(Change detection data)
· · · ·
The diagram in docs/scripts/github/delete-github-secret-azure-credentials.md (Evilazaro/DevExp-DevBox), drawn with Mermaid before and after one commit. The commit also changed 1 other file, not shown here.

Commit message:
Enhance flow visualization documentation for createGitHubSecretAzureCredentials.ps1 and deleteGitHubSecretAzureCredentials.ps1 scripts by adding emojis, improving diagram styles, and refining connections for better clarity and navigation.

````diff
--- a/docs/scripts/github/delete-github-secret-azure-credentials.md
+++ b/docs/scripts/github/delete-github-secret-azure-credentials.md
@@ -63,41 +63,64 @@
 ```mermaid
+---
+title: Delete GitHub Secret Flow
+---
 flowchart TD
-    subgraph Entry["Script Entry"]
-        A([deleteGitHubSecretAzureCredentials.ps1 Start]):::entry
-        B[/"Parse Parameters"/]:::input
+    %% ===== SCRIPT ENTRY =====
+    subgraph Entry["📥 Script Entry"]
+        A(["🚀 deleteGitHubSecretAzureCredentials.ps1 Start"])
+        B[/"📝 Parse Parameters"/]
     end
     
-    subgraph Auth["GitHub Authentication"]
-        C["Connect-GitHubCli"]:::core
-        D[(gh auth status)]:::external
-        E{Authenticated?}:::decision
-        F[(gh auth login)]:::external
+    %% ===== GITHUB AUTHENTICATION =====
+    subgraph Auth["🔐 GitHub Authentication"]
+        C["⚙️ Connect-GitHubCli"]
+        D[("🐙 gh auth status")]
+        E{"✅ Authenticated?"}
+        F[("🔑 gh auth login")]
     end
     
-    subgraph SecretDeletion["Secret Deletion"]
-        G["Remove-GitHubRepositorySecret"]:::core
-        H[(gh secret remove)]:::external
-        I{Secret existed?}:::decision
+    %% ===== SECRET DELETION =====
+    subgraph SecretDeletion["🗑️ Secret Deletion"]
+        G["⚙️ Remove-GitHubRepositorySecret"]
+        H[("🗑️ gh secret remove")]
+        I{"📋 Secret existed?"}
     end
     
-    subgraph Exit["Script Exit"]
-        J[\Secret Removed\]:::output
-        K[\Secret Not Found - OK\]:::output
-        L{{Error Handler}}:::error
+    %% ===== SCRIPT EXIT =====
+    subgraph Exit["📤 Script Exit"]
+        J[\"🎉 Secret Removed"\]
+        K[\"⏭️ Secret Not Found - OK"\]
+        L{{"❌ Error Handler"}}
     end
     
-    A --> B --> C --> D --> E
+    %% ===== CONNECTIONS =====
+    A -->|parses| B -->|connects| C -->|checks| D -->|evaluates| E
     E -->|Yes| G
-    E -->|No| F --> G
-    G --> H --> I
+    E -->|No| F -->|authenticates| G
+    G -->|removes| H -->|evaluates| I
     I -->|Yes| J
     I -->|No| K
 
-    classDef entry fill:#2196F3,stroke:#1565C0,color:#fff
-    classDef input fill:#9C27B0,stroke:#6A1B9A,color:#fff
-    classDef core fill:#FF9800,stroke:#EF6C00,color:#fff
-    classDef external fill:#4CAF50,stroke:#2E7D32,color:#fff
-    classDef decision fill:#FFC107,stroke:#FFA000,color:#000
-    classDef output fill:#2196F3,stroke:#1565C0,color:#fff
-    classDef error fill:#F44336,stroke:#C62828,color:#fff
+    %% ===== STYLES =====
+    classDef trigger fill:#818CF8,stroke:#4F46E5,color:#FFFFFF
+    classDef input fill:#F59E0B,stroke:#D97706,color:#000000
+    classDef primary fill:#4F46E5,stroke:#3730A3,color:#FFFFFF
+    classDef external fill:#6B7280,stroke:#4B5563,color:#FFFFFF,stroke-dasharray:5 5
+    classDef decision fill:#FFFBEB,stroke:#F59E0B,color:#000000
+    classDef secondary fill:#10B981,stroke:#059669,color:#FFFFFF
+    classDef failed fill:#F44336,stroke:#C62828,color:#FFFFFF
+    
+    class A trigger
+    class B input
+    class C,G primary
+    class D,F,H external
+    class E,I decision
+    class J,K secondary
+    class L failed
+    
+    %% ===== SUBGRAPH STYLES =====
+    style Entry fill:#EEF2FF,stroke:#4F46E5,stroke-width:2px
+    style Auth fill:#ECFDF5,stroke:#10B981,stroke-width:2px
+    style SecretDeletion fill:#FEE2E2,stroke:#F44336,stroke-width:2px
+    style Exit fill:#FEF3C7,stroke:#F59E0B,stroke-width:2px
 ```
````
· · · ·
__DIRECTIONS__
In the data above, each line holding "evaluates" is to be found and copied.

__FINISHED TASK__
+    A -->|parses| B -->|connects| C -->|checks| D -->|evaluates| E
+    G -->|removes| H -->|evaluates| I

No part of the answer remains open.